> [What is expected] For the entries below, the expected answer is the line with "string subtask_id FK", the line with "string session_id FK", and every line between them, exactly as written, and nothing more.

> [Data for processing]

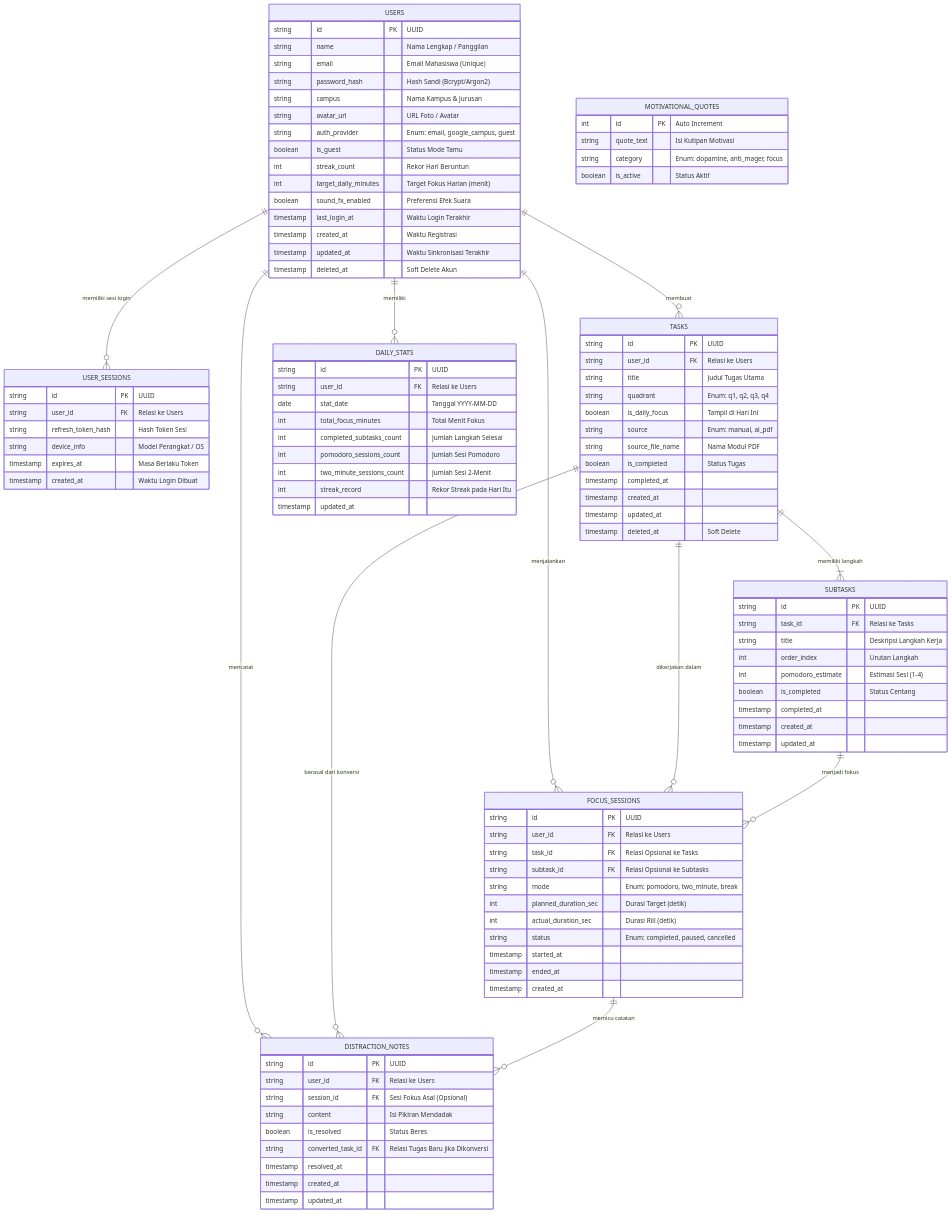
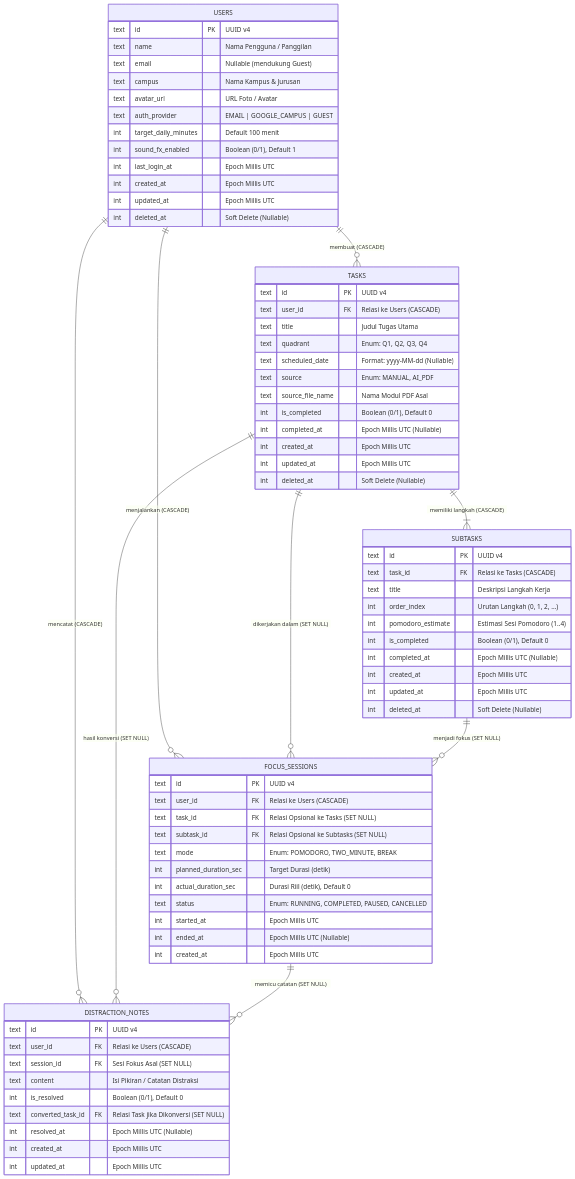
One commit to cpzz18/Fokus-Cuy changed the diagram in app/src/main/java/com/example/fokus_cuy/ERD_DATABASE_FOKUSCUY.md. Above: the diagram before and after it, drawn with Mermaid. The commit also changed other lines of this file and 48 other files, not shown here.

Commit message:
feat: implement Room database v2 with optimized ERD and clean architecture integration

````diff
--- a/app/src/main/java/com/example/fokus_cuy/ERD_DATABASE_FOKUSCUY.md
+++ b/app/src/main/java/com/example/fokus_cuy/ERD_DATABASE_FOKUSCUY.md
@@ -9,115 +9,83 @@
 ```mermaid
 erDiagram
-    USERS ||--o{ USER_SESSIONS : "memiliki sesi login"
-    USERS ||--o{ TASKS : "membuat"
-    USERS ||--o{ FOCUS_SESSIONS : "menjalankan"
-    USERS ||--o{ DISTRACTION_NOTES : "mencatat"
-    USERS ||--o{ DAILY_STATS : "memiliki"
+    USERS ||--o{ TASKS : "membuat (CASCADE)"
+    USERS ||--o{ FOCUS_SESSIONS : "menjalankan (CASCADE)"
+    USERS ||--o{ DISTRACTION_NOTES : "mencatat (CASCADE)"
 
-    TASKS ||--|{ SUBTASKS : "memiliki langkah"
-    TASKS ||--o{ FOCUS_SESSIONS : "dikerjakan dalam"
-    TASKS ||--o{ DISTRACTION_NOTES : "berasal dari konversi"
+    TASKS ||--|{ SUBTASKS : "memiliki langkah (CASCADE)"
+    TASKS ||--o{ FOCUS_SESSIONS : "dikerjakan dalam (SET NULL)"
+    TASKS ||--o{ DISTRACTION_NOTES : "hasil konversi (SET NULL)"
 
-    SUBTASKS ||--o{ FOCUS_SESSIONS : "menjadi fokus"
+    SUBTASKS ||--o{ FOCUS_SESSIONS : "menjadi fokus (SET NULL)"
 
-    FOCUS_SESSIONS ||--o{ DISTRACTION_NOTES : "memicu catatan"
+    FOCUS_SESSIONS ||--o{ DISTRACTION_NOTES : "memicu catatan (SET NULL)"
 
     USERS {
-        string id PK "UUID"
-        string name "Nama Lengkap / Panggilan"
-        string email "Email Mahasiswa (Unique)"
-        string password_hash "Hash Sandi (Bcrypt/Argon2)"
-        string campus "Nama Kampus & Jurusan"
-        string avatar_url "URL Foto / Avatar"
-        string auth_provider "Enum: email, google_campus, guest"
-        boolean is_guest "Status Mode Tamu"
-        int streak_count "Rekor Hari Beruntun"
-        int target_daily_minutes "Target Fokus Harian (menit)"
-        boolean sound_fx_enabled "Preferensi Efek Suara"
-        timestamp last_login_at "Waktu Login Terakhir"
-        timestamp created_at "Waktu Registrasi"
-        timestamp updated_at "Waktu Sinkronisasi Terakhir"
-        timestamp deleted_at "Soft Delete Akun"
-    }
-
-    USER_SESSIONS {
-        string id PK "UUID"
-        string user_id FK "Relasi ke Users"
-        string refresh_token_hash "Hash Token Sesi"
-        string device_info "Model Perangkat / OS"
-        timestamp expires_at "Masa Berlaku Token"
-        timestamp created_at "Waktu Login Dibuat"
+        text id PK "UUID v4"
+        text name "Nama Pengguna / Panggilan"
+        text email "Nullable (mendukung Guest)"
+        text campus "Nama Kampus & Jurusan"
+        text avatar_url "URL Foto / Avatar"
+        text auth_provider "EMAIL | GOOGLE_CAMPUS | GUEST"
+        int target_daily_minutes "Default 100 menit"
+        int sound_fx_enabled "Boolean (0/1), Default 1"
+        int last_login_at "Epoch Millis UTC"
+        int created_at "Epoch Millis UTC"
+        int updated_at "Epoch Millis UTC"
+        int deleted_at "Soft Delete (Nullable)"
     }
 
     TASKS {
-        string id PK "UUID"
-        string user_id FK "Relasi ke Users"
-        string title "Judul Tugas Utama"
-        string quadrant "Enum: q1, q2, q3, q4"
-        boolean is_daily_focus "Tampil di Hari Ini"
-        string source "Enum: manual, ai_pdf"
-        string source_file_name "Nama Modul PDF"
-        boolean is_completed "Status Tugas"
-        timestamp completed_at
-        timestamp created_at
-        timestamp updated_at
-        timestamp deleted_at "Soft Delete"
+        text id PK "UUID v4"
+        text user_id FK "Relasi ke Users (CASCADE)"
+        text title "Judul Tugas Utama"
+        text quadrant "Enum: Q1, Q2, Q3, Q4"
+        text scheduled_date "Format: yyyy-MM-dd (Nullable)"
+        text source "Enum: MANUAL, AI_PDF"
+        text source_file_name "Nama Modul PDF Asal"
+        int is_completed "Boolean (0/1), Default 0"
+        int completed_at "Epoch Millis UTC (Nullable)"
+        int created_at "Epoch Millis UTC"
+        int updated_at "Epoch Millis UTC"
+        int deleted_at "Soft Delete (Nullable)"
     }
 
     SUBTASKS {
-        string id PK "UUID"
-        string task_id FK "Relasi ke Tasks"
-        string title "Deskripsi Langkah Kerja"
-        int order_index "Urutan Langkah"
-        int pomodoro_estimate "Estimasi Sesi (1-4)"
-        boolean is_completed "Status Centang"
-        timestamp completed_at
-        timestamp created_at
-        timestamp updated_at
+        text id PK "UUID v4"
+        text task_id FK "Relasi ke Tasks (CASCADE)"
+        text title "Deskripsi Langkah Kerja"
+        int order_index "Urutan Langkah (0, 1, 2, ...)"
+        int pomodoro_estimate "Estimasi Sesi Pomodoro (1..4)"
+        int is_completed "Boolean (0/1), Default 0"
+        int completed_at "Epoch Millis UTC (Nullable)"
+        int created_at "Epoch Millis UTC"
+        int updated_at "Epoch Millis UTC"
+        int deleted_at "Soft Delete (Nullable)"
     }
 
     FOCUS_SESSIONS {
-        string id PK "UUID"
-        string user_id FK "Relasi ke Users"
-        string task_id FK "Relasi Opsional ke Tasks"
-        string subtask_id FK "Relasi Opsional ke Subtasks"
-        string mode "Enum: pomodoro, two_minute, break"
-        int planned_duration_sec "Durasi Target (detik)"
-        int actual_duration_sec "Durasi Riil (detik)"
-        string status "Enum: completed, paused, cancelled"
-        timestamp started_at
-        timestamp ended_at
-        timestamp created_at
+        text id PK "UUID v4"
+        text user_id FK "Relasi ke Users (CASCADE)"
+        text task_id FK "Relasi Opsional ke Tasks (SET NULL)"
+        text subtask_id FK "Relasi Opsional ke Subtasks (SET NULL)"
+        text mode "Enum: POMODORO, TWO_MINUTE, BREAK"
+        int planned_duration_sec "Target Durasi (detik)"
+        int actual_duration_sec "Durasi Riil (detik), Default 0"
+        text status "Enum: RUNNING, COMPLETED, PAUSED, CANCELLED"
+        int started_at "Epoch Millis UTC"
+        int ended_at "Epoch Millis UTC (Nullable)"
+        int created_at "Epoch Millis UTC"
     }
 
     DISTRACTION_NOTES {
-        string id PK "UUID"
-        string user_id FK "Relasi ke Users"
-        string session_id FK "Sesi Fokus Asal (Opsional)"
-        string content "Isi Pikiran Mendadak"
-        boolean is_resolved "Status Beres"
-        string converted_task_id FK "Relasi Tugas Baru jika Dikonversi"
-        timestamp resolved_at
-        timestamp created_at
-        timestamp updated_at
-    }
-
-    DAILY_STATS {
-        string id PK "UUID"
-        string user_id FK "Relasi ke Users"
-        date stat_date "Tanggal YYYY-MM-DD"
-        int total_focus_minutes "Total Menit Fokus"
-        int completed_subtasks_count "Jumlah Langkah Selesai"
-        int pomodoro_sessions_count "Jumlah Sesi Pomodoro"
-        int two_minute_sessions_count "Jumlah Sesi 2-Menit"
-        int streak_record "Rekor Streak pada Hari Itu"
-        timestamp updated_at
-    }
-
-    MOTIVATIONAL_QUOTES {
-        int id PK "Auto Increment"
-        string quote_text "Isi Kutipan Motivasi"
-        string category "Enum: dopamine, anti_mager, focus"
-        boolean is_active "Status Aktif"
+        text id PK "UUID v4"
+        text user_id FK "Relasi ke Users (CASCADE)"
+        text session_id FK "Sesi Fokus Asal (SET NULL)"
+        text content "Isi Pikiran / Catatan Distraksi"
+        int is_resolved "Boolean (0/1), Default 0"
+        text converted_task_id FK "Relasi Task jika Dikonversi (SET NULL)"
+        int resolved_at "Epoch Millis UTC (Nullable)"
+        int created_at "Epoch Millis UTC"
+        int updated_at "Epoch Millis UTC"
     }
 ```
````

> [Reply]
-        string subtask_id FK "Relasi Opsional ke Subtasks"
-        string mode "Enum: pomodoro, two_minute, break"
-        int planned_duration_sec "Durasi Target (detik)"
-        int actual_duration_sec "Durasi Riil (detik)"
-        string status "Enum: completed, paused, cancelled"
-        timestamp started_at
-        timestamp ended_at
-        timestamp created_at
+        text id PK "UUID v4"
+        text user_id FK "Relasi ke Users (CASCADE)"
+        text task_id FK "Relasi Opsional ke Tasks (SET NULL)"
+        text subtask_id FK "Relasi Opsional ke Subtasks (SET NULL)"
+        text mode "Enum: POMODORO, TWO_MINUTE, BREAK"
+        int planned_duration_sec "Target Durasi (detik)"
+        int actual_duration_sec "Durasi Riil (detik), Default 0"
+        text status "Enum: RUNNING, COMPLETED, PAUSED, CANCELLED"
+        int started_at "Epoch Millis UTC"
+        int ended_at "Epoch Millis UTC (Nullable)"
+        int created_at "Epoch Millis UTC"
     }
 
     DISTRACTION_NOTES {
-        string id PK "UUID"
-        string user_id FK "Relasi ke Users"
-        string session_id FK "Sesi Fokus Asal (Opsional)"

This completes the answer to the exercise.